### Exercise prompt
Go through the material and return every line that contains the string "there".

Provided material section start

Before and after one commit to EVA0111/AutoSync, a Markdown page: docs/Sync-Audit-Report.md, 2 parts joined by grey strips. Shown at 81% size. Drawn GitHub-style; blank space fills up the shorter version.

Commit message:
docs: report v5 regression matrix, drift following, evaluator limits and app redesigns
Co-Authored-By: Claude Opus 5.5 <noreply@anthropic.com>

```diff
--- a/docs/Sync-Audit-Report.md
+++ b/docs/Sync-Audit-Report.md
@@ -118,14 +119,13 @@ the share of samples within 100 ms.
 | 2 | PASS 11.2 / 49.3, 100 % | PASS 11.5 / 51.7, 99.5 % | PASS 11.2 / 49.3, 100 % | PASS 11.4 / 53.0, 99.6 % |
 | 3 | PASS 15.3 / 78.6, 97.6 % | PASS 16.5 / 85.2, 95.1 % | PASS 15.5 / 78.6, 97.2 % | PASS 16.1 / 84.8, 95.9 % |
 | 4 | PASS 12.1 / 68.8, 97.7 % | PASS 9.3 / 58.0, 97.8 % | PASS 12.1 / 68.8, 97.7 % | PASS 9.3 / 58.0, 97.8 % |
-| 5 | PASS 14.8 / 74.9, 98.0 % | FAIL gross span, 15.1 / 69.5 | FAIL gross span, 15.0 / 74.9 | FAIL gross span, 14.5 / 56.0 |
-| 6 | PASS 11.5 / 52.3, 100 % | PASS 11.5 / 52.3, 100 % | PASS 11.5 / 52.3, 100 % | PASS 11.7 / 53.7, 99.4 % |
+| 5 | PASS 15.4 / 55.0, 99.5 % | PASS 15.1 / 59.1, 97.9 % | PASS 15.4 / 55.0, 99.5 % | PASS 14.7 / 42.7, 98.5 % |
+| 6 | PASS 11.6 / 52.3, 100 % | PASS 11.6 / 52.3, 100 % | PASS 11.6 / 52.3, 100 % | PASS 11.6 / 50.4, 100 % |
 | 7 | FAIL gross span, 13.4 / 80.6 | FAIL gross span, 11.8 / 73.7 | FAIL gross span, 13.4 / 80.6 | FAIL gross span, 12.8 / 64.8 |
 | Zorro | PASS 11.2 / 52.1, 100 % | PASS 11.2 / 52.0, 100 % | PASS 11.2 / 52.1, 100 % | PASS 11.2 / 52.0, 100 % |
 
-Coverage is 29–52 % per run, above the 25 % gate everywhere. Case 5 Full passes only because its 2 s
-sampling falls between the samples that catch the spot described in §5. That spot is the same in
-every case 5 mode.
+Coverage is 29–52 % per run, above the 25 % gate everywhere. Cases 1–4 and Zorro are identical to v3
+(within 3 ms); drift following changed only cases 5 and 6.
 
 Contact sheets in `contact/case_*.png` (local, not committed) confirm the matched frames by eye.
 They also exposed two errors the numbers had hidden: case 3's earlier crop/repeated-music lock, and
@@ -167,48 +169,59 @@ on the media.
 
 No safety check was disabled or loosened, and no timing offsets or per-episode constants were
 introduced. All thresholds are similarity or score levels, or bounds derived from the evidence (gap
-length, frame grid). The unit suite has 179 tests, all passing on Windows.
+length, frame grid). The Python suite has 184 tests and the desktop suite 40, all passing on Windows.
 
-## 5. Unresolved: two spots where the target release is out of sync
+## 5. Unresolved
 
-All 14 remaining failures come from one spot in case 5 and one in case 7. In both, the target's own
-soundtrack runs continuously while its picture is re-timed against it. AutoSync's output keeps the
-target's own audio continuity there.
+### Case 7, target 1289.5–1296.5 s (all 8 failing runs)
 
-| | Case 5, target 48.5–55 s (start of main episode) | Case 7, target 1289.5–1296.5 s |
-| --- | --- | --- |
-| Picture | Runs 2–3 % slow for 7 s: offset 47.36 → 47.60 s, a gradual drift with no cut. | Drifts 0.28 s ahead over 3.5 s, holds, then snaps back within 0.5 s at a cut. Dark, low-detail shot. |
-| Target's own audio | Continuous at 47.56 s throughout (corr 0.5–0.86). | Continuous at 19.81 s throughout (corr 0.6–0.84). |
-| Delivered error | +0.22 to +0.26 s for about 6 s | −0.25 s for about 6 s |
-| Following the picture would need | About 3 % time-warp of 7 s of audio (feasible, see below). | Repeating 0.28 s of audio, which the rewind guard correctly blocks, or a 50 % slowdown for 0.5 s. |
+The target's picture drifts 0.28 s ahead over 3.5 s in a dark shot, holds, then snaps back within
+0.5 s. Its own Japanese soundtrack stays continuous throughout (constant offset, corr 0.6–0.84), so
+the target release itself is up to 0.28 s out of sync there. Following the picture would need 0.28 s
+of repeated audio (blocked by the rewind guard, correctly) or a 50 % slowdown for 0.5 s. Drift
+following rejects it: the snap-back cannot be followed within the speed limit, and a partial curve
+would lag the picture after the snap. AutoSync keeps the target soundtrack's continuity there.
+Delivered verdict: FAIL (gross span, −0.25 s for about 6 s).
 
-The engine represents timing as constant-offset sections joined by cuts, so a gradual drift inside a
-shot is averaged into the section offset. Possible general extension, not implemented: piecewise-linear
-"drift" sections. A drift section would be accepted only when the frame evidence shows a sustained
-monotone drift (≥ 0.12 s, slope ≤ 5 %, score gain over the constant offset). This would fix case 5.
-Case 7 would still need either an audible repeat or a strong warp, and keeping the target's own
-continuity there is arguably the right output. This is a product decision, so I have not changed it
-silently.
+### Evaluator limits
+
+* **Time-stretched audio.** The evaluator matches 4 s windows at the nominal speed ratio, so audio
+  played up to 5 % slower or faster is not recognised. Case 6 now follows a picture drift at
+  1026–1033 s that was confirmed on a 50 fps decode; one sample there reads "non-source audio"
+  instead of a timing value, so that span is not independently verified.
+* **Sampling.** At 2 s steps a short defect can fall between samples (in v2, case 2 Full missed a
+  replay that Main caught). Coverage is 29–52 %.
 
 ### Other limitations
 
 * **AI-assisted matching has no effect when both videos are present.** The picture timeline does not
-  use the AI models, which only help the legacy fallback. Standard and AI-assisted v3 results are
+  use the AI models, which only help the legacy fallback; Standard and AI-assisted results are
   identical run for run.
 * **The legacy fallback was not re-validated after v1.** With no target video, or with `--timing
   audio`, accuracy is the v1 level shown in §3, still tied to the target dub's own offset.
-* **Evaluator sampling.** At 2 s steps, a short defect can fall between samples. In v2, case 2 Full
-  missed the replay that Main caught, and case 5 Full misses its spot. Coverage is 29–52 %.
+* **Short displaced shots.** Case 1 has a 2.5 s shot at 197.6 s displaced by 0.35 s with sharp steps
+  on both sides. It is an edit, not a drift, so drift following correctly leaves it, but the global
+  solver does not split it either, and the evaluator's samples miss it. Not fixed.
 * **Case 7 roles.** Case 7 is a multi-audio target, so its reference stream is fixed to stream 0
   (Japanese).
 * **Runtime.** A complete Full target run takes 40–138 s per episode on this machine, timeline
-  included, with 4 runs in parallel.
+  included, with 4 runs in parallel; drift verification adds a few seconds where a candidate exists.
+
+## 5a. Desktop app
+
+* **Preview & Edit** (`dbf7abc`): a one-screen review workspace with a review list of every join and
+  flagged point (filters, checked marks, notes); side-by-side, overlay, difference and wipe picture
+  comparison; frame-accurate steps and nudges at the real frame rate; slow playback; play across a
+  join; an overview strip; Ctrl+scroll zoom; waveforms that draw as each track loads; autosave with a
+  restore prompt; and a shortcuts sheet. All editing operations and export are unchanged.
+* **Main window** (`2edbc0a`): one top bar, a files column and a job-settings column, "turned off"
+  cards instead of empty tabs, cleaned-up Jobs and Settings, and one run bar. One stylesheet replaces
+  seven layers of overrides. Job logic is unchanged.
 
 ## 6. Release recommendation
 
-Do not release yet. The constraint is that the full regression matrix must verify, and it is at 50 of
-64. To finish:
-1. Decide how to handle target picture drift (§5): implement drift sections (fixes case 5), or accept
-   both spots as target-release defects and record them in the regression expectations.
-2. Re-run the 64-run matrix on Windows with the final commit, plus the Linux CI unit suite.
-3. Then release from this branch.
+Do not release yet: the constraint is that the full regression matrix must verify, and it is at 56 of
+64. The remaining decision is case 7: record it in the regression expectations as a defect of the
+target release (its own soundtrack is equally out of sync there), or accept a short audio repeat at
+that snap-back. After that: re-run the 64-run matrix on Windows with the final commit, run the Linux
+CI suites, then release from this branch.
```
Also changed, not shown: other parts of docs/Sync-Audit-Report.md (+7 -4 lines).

Provided material section end

### Result of the task
-target's own audio continuity there.
+the target release itself is up to 0.28 s out of sync there. Following the picture would need 0.28 s
+would lag the picture after the snap. AutoSync keeps the target soundtrack's continuity there.
-continuity there is arguably the right output. This is a product decision, so I have not changed it
+  1026–1033 s that was confirmed on a 50 fps decode; one sample there reads "non-source audio"
+target release (its own soundtrack is equally out of sync there), or accept a short audio repeat at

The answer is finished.